From the first line to the last, reproduce the data exactly.

■ **RECORDS PROVIDED**:

=== Begin Enclosure ===

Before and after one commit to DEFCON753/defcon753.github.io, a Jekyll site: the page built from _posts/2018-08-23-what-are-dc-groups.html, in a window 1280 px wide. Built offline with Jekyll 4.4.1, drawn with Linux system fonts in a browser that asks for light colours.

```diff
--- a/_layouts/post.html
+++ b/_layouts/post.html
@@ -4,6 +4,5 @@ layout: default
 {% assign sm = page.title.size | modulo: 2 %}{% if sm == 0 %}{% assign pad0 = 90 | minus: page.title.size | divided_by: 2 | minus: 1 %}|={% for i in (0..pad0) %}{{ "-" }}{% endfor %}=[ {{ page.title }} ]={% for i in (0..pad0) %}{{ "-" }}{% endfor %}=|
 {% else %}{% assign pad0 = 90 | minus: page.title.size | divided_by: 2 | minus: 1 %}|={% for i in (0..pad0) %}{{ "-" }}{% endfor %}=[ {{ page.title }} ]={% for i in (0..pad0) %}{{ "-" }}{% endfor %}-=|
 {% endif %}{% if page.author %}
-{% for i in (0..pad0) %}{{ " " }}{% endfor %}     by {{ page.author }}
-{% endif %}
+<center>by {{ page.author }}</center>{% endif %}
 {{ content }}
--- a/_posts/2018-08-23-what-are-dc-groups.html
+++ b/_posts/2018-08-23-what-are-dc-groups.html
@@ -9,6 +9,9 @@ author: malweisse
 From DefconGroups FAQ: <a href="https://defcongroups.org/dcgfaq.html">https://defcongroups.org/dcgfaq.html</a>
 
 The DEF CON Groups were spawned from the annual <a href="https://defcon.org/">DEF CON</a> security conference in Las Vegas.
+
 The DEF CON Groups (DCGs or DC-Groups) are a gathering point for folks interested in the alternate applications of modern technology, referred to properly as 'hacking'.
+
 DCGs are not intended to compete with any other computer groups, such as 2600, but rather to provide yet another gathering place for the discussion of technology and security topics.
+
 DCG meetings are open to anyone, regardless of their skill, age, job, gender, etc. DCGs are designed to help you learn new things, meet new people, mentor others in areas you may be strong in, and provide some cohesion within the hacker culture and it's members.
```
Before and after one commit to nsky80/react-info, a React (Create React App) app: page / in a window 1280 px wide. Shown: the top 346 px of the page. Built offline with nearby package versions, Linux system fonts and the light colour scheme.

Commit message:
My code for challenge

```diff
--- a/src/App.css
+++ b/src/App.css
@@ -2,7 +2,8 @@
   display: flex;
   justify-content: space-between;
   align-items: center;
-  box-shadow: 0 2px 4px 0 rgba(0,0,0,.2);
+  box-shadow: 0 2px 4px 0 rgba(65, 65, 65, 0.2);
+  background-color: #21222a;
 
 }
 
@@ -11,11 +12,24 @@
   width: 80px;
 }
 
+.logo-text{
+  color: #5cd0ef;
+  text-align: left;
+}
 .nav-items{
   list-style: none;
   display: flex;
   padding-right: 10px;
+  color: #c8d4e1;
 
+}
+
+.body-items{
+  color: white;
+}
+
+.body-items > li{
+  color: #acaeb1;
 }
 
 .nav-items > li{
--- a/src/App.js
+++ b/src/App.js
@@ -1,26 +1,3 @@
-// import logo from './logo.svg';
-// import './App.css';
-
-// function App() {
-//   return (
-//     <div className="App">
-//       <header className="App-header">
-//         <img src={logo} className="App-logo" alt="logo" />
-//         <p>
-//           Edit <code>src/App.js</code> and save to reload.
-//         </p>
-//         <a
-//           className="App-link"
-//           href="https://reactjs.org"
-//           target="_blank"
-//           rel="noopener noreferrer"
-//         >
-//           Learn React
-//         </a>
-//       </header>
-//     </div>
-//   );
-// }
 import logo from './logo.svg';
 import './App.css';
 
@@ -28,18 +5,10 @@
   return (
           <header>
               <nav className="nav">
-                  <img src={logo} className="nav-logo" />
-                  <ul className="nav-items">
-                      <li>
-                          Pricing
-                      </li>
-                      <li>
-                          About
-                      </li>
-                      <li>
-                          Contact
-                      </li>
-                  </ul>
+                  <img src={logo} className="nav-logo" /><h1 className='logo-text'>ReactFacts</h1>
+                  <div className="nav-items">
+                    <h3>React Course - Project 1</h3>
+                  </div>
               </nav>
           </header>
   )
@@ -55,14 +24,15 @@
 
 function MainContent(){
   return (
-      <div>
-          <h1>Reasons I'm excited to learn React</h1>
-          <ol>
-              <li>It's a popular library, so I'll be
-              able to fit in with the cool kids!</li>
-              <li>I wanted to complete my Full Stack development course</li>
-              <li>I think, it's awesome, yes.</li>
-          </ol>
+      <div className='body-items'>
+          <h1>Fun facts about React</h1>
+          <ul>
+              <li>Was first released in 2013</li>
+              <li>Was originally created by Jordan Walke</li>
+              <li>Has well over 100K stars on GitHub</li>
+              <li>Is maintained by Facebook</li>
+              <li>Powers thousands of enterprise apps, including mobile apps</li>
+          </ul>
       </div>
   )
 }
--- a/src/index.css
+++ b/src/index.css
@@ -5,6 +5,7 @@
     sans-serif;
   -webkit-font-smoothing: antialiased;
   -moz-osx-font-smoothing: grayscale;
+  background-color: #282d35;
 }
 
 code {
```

=== End Enclosure ===

■ **RESPONSE FOR THIS EXERCISE**:
Before and after one commit to DEFCON753/defcon753.github.io, a Jekyll site: the page built from _posts/2018-08-23-what-are-dc-groups.html, in a window 1280 px wide. Built offline with Jekyll 4.4.1, drawn with Linux system fonts in a browser that asks for light colours.

```diff
--- a/_layouts/post.html
+++ b/_layouts/post.html
@@ -4,6 +4,5 @@ layout: default
 {% assign sm = page.title.size | modulo: 2 %}{% if sm == 0 %}{% assign pad0 = 90 | minus: page.title.size | divided_by: 2 | minus: 1 %}|={% for i in (0..pad0) %}{{ "-" }}{% endfor %}=[ {{ page.title }} ]={% for i in (0..pad0) %}{{ "-" }}{% endfor %}=|
 {% else %}{% assign pad0 = 90 | minus: page.title.size | divided_by: 2 | minus: 1 %}|={% for i in (0..pad0) %}{{ "-" }}{% endfor %}=[ {{ page.title }} ]={% for i in (0..pad0) %}{{ "-" }}{% endfor %}-=|
 {% endif %}{% if page.author %}
-{% for i in (0..pad0) %}{{ " " }}{% endfor %}     by {{ page.author }}
-{% endif %}
+<center>by {{ page.author }}</center>{% endif %}
 {{ content }}
--- a/_posts/2018-08-23-what-are-dc-groups.html
+++ b/_posts/2018-08-23-what-are-dc-groups.html
@@ -9,6 +9,9 @@ author: malweisse
 From DefconGroups FAQ: <a href="https://defcongroups.org/dcgfaq.html">https://defcongroups.org/dcgfaq.html</a>
 
 The DEF CON Groups were spawned from the annual <a href="https://defcon.org/">DEF CON</a> security conference in Las Vegas.
+
 The DEF CON Groups (DCGs or DC-Groups) are a gathering point for folks interested in the alternate applications of modern technology, referred to properly as 'hacking'.
+
 DCGs are not intended to compete with any other computer groups, such as 2600, but rather to provide yet another gathering place for the discussion of technology and security topics.
+
 DCG meetings are open to anyone, regardless of their skill, age, job, gender, etc. DCGs are designed to help you learn new things, meet new people, mentor others in areas you may be strong in, and provide some cohesion within the hacker culture and it's members.
```
Before and after one commit to nsky80/react-info, a React (Create React App) app: page / in a window 1280 px wide. Shown: the top 346 px of the page. Built offline with nearby package versions, Linux system fonts and the light colour scheme.

Commit message:
My code for challenge

```diff
--- a/src/App.css
+++ b/src/App.css
@@ -2,7 +2,8 @@
   display: flex;
   justify-content: space-between;
   align-items: center;
-  box-shadow: 0 2px 4px 0 rgba(0,0,0,.2);
+  box-shadow: 0 2px 4px 0 rgba(65, 65, 65, 0.2);
+  background-color: #21222a;
 
 }
 
@@ -11,11 +12,24 @@
   width: 80px;
 }
 
+.logo-text{
+  color: #5cd0ef;
+  text-align: left;
+}
 .nav-items{
   list-style: none;
   display: flex;
   padding-right: 10px;
+  color: #c8d4e1;
 
+}
+
+.body-items{
+  color: white;
+}
+
+.body-items > li{
+  color: #acaeb1;
 }
 
 .nav-items > li{
--- a/src/App.js
+++ b/src/App.js
@@ -1,26 +1,3 @@
-// import logo from './logo.svg';
-// import './App.css';
-
-// function App() {
-//   return (
-//     <div className="App">
-//       <header className="App-header">
-//         <img src={logo} className="App-logo" alt="logo" />
-//         <p>
-//           Edit <code>src/App.js</code> and save to reload.
-//         </p>
-//         <a
-//           className="App-link"
-//           href="https://reactjs.org"
-//           target="_blank"
-//           rel="noopener noreferrer"
-//         >
-//           Learn React
-//         </a>
-//       </header>
-//     </div>
-//   );
-// }
 import logo from './logo.svg';
 import './App.css';
 
@@ -28,18 +5,10 @@
   return (
           <header>
               <nav className="nav">
-                  <img src={logo} className="nav-logo" />
-                  <ul className="nav-items">
-                      <li>
-                          Pricing
-                      </li>
-                      <li>
-                          About
-                      </li>
-                      <li>
-                          Contact
-                      </li>
-                  </ul>
+                  <img src={logo} className="nav-logo" /><h1 className='logo-text'>ReactFacts</h1>
+                  <div className="nav-items">
+                    <h3>React Course - Project 1</h3>
+                  </div>
               </nav>
           </header>
   )
@@ -55,14 +24,15 @@
 
 function MainContent(){
   return (
-      <div>
-          <h1>Reasons I'm excited to learn React</h1>
-          <ol>
-              <li>It's a popular library, so I'll be
-              able to fit in with the cool kids!</li>
-              <li>I wanted to complete my Full Stack development course</li>
-              <li>I think, it's awesome, yes.</li>
-          </ol>
+      <div className='body-items'>
+          <h1>Fun facts about React</h1>
+          <ul>
+              <li>Was first released in 2013</li>
+              <li>Was originally created by Jordan Walke</li>
+              <li>Has well over 100K stars on GitHub</li>
+              <li>Is maintained by Facebook</li>
+              <li>Powers thousands of enterprise apps, including mobile apps</li>
+          </ul>
       </div>
   )
 }
--- a/src/index.css
+++ b/src/index.css
@@ -5,6 +5,7 @@
     sans-serif;
   -webkit-font-smoothing: antialiased;
   -moz-osx-font-smoothing: grayscale;
+  background-color: #282d35;
 }
 
 code {
```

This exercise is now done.